Around this time in my life, I recall sneaking into my parents bedroom. I decided to lay on their bed, take a clump of strands of my long hair and drape it over my upper lip. Looking at myself in the mirror above their bed (yes, folks… my parents had a mirror over their bed. Deal with it. I did – mostly.) and considered how I looked as a man. I didn’t tell them about this for no other reason other than I was curious (and I had entered their bedroom without their permission). I think a lot of kids are curious about their place in the world, seemingly arbitrary rules, and gender in general.
This brings me to a really interesting story that my dear friend Bianca shared with me. Bianca is a cisgender and heterosexual woman. When she was about 6 or 7 years-old, she identified as a boy — Bob. Living in the Middle East at the time, her parents unflinchingly called her Bob, and even encouraged her teachers to do so as well. For a year of her childhood, Bianca was Bob.
Bianca reflects, “It was more around emulating my mom (very much the ‘tomboy’), and that I just preferred toys, clothes, activities etc. that I associated with being a boy. I figured that in order to participate in that kind of stuff, I had to be a boy. At the time my sister had just chosen a new name (from Victoria to Jane), and I saw it as an opportunity to redefine who I was. Bob!”

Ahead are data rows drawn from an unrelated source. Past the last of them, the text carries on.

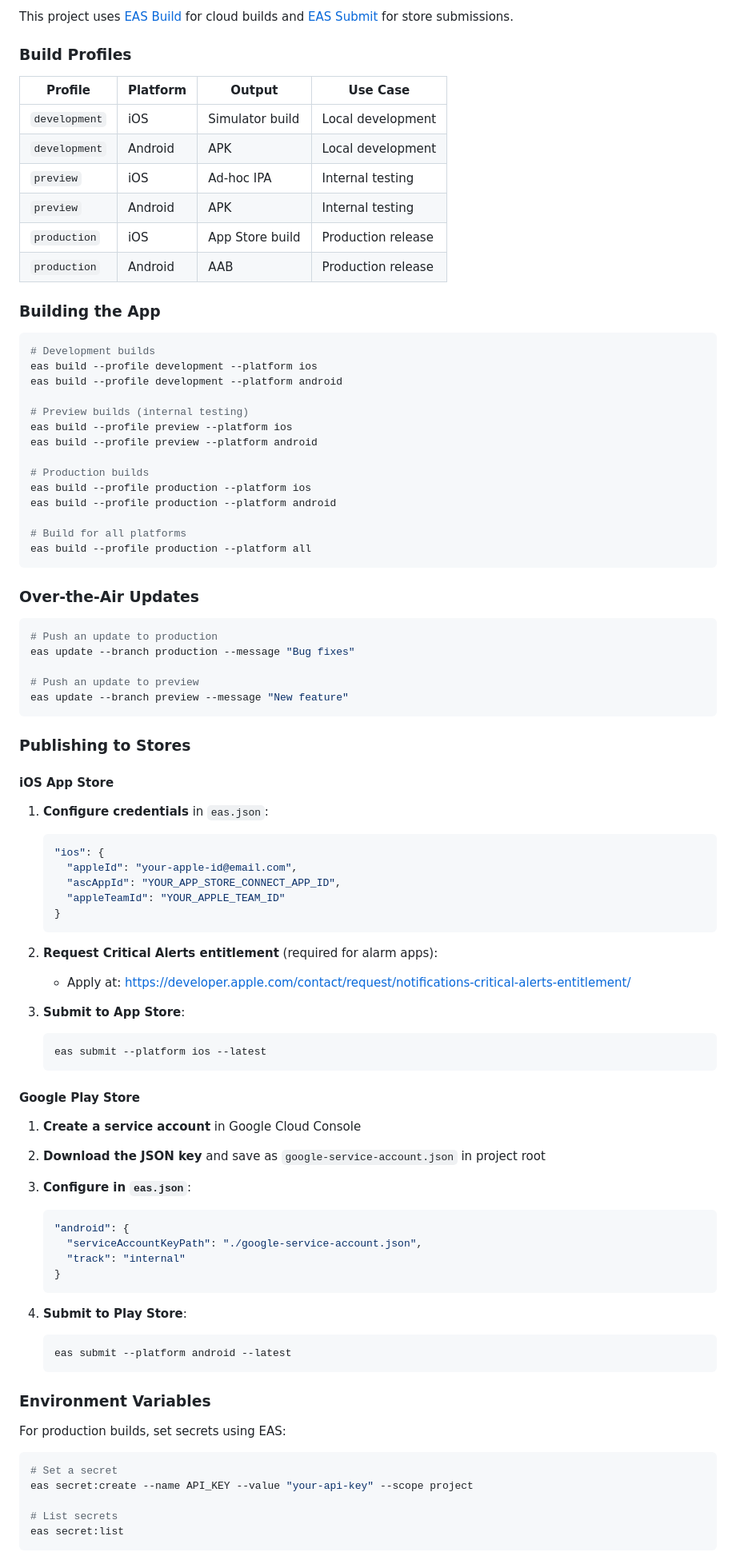
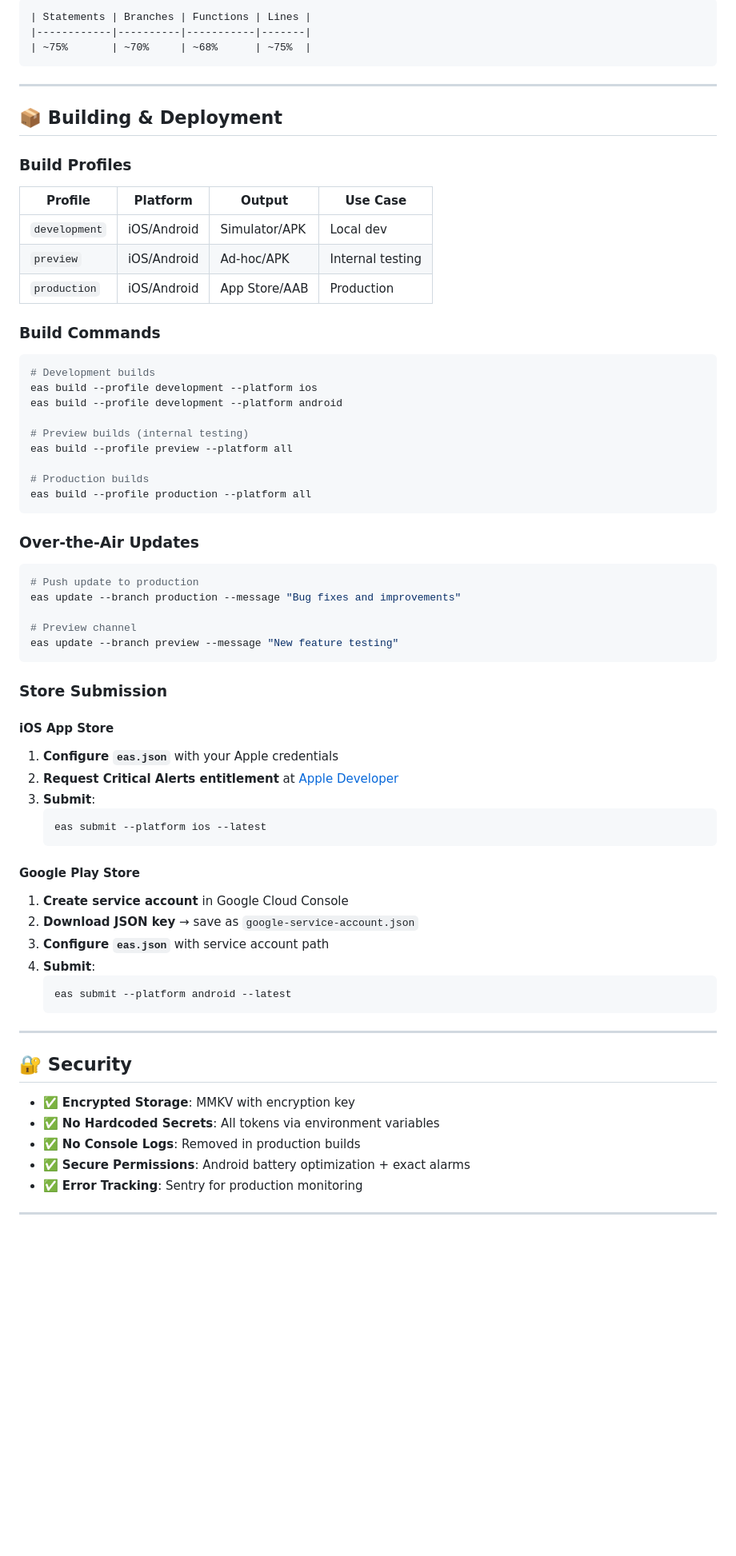
Before and after one commit to WallysonGalvao/wakemind, a Markdown page: README.md, the part around one of its changes. Shown at 80% size. Rendered like a GitHub page; blank space fills up the shorter version.

Commit message:
docs: enhance README with improved formatting, badges, and expanded sections for features, tech stack, and project structure.

````diff
--- a/README.md
+++ b/README.md
@@ -135,18 +181,23 @@ npm run test:coverage
 
-This project uses [EAS Build](https://docs.expo.dev/build/introduction/) for cloud builds and [EAS Submit](https://docs.expo.dev/submit/introduction/) for store submissions.
+```
+| Statements | Branches | Functions | Lines |
+|------------|----------|-----------|-------|
+| ~75%       | ~70%     | ~68%      | ~75%  |
+```
+
+---
+
+## 📦 Building & Deployment
 
 ### Build Profiles
 
-| Profile | Platform | Output | Use Case |
-|---------|----------|--------|----------|
-| `development` | iOS | Simulator build | Local development |
-| `development` | Android | APK | Local development |
-| `preview` | iOS | Ad-hoc IPA | Internal testing |
-| `preview` | Android | APK | Internal testing |
-| `production` | iOS | App Store build | Production release |
-| `production` | Android | AAB | Production release |
+| Profile       | Platform    | Output        | Use Case         |
+| ------------- | ----------- | ------------- | ---------------- |
+| `development` | iOS/Android | Simulator/APK | Local dev        |
+| `preview`     | iOS/Android | Ad-hoc/APK    | Internal testing |
+| `production`  | iOS/Android | App Store/AAB | Production       |
 
-### Building the App
+### Build Commands
 
 ```bash
 # Development builds
@@ -154,76 +205,52 @@ eas build --profile development --platform ios
 eas build --profile development --platform android
 
 # Preview builds (internal testing)
-eas build --profile preview --platform ios
-eas build --profile preview --platform android
+eas build --profile preview --platform all
 
 # Production builds
-eas build --profile production --platform ios
-eas build --profile production --platform android
-
-# Build for all platforms
 eas build --profile production --platform all
 ```
 
 ### Over-the-Air Updates
 
 ```bash
-# Push an update to production
-eas update --branch production --message "Bug fixes"
+# Push update to production
+eas update --branch production --message "Bug fixes and improvements"
 
-# Push an update to preview
-eas update --branch preview --message "New feature"
+# Preview channel
+eas update --branch preview --message "New feature testing"
 ```
 
-### Publishing to Stores
+### Store Submission
 
 #### iOS App Store
 
-1. **Configure credentials** in `eas.json`:
-   ```json
-   "ios": {
-     "appleId": "your-apple-id@email.com",
-     "ascAppId": "YOUR_APP_STORE_CONNECT_APP_ID",
-     "appleTeamId": "YOUR_APPLE_TEAM_ID"
-   }
-   ```
-
-2. **Request Critical Alerts entitlement** (required for alarm apps):
-   - Apply at: https://developer.apple.com/contact/request/notifications-critical-alerts-entitlement/
-
-3. **Submit to App Store**:
+1. **Configure `eas.json`** with your Apple credentials
+2. **Request Critical Alerts entitlement** at [Apple Developer](https://developer.apple.com/contact/request/notifications-critical-alerts-entitlement/)
+3. **Submit**:
    ```bash
    eas submit --platform ios --latest
    ```
 
 #### Google Play Store
 
-1. **Create a service account** in Google Cloud Console
-
-2. **Download the JSON key** and save as `google-service-account.json` in project root
-
-3. **Configure in `eas.json`**:
-   ```json
-   "android": {
-     "serviceAccountKeyPath": "./google-service-account.json",
-     "track": "internal"
-   }
-   ```
-
-4. **Submit to Play Store**:
+1. **Create service account** in Google Cloud Console
+2. **Download JSON key** → save as `google-service-account.json`
+3. **Configure `eas.json`** with service account path
+4. **Submit**:
    ```bash
    eas submit --platform android --latest
    ```
 
-### Environment Variables
+---
 
-For production builds, set secrets using EAS:
+## 🔐 Security
 
-```bash
-# Set a secret
-eas secret:create --name API_KEY --value "your-api-key" --scope project
+- ✅ **Encrypted Storage**: MMKV with encryption key
+- ✅ **No Hardcoded Secrets**: All tokens via environment variables
+- ✅ **No Console Logs**: Removed in production builds
+- ✅ **Secure Permissions**: Android battery optimization + exact alarms
+- ✅ **Error Tracking**: Sentry for production monitoring
 
-# List secrets
-eas secret:list
-```
+---
 
````
Also changed, not shown: other parts of README.md (+194 -102 lines).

There are those of us in the world who exist outside of gender conventions. I personally identify as female and also gender non-conforming. But, make no mistake about it. My experience and Bianca’s might elevate our level of empathy toward — but is not even close to that of — our transgender brothers and sisters. Sure, a time or two (or a dozen… or… hey, who is counting?) women have checked the icon on the bathroom door as I exited to make sure they were walking into the right one. ‘Skirt on the amorphous stick figure — check!’ (Really, ladies? You more closely identify with that than with me? Aim higher.) But, I have not walked in their shoes or felt their struggle. I have never thought, “I’m not going to eat or drink before I leave home today because I am afraid of having to use a public restroom.” “I’m not going to sweat too much when I work out at the gym today because I don’t want to be attacked or shamed or cowed in the showers.”
I walk beside our transgender brothers and sisters and hear/r their struggles. I support them and stand up for them when they aren’t in the room. I may question and fly in the face of the binary code of gender, but I do not know what it is to truly walk in the shoes of someone who is so certain that the sex that they were born as is not the gender with which they identify.
I wish that all parents could be as open-hearted as Bianca’s — which is also how she chooses to parent her own child today. Respect those you love for who they tell you they are. If you don’t understand, ask them without judgment. Let them share their journey in their own way and time. Know that many have been deeply hurt along the way and might not wish to share everything you are curious to know. Check your privilege. You are going to make mistakes. You are going to put your foot in your mouth. I promise you will. But, in the end, bridges will be built, wounds will begin to heal, and the world becomes kinder one person at a time.